He spent the last year at Dogwood Forest assisted living facility, with a constant stream of visitors. My sister, Michelle, and her family live just 5 miles away, and she was there every day to check on him and take him out for dinner or lunch regularly. He relished these outings, and enjoyed spending time with his three grandchildren, Andrew, Caroline and Elisabeth. Helena and I made the trek from Texas and Florida as often as we could, and we enjoyed many good times together in this last year. The staff at Dogwood Forest loved my Dad, and often spoke of how sweet he was, always smiling and never wanting to be any trouble.
My Dad was a practical man. He always thought he would die young, and he was perfectly fine with that outcome. He never complained, and when he learned of his terminal cancer diagnosis just four months ago, he seemed content to know how his story would end. The rest of us would have to process this development in our own way. We would get no parting speeches from Anton. Even in death, it seemed like he was just trying not to be any trouble.
Dad didn’t really know how to relate to us as kids. He was so quiet that it was not easy to get close to him. As we took on adult lives and careers of our own, our bonds to him grew. Dad hesitated to offer advice, and often stated that he wanted us to make our own decisions. He really felt that we knew best how to manage our own lives. But, from time to time, he would share some words of wisdom. One particular bit of advice helped me to overcome my fears and make a major life change. Click here to read more about my dad asking “What are you waiting for?” and giving me the courage to make a big move in the game of life. Go check it out and get another glimpse into the man he was.

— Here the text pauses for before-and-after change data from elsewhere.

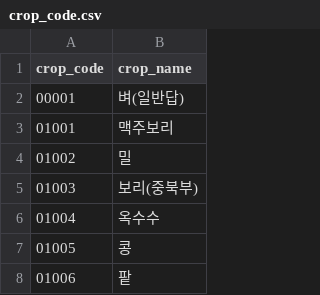
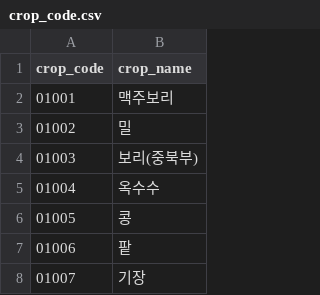
Before and after one commit to kt-bigproject28/bigproject28, a CSV file: soil/crop_code.csv (was crop_code.csv), drawn as a sheet; only a part is shown; the shorter side is filled out with more unchanged rows.

```diff
--- a/crop_code.csv
+++ b/soil/crop_code.csv
@@ -1,3 +1,2 @@
 crop_code,crop_name
-00001,벼(일반답)
 01001,맥주보리
```
Also changed, not shown: 2 other files.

So, this is goodbye, Dad. May you have a safe passage to the other side. You were a good and loyal man. You loved deeply and were loved in return. You will be missed.